According to 2013-2014 data from the University of Wisconsin–Madison’s Engineering Career Services, 93 percent of students who graduate from the College of Engineering accept jobs or go on to graduate school. Of those who accept jobs, 75 percent stay in the Midwest — and 41 percent take positions with Wisconsin employers.
The close connection between UW–Madison and state employers was on display at the most recent Career Connection, hosted Feb. 2-3. Career Connection is a two-day career fair held each semester on campus, and around 200 employers come to recruit engineering students for internships, cooperative experiences and full-time employment.
“We keep coming back to UW because the students have consistent skills and background knowledge,” says Jessica Frommgen, an associate recruiter for Spectrum Brands, based in Middleton, Wisconsin. “We love having a proximity to students with real-world experience.”
“We send graduates out into the state as part of the Wisconsin Idea to spread into both the public and private sector the latest technologies and ideas in their profession.”
Spectrum isn’t alone. Recruiters from Leopardo Companies, a Chicago-area general contractor, say they’re interested in UW–Madison engineering students because they have both the technical skills and the real-world experiences that allow them to make contributions as soon as they join the company. “We know the students here receive a well-rounded education,” says project engineer Rachel Feil, who is also UW–Madison engineering alumna.
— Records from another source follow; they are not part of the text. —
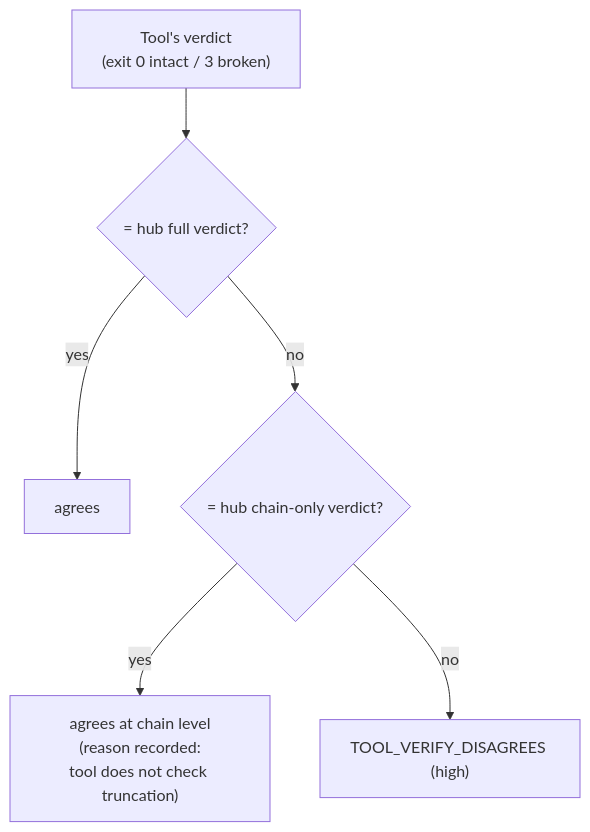
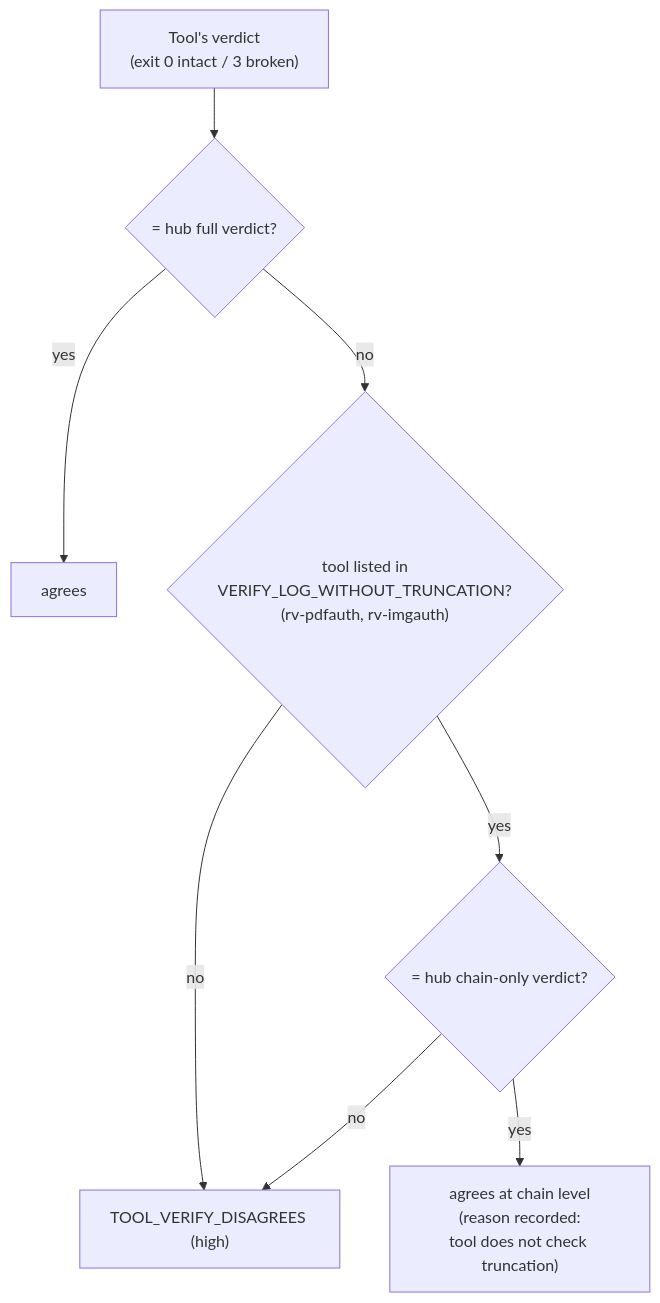
One commit to Panacota96/rv-hub changed the fifth of 6 diagrams in docs/theory.md. Above: the diagram before and after it, drawn with Mermaid. The commit also changed other lines of this file and 7 other files, not shown here.

First line of the commit message:
fix(verify): chain-level cross-check fallback only for rv-pdfauth and rv-imgauth

````diff
--- a/docs/theory.md
+++ b/docs/theory.md
@@ -408,8 +408,10 @@
 ```mermaid
 flowchart TB
     T["Tool's verdict<br/>(exit 0 intact / 3 broken)"] --> A{"= hub full verdict?"}
     A -- yes --> AG["agrees"]
-    A -- no --> B{"= hub chain-only verdict?"}
+    A -- no --> K{"tool listed in<br/>VERIFY_LOG_WITHOUT_TRUNCATION?<br/>(rv-pdfauth, rv-imgauth)"}
+    K -- no --> DIS["TOOL_VERIFY_DISAGREES (high)"]
+    K -- yes --> B{"= hub chain-only verdict?"}
     B -- yes --> AG2["agrees at chain level<br/>(reason recorded:<br/>tool does not check truncation)"]
-    B -- no --> DIS["TOOL_VERIFY_DISAGREES (high)"]
+    B -- no --> DIS
 ```
````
Feil says that UW–Madison’s emphasis on co-op experiences is a draw for Leopardo. “Each undergrad in the Construction Management Program typically has two full-time, co-op experiences by the time they graduate,” she says. “This gives them the foundation they need to hit the ground running at Leopardo and build their career right away.”
Director of Engineering Career Services John Archambault says UW–Madison engineering students hone their teamwork, problem-solving and communication skills through a range of academic and co-curricular activities. Many engineering majors require a capstone course, which provides direct, hands-on project experience. These academic activities complement the college’s strong internship and co-op program.
“We send graduates out into the state as part of the Wisconsin Idea to spread into both the public and private sector the latest technologies and ideas in their profession,” says Archambault. “Our students take that knowledge from the university to improve the competitiveness of Wisconsin organizations in a global marketplace.”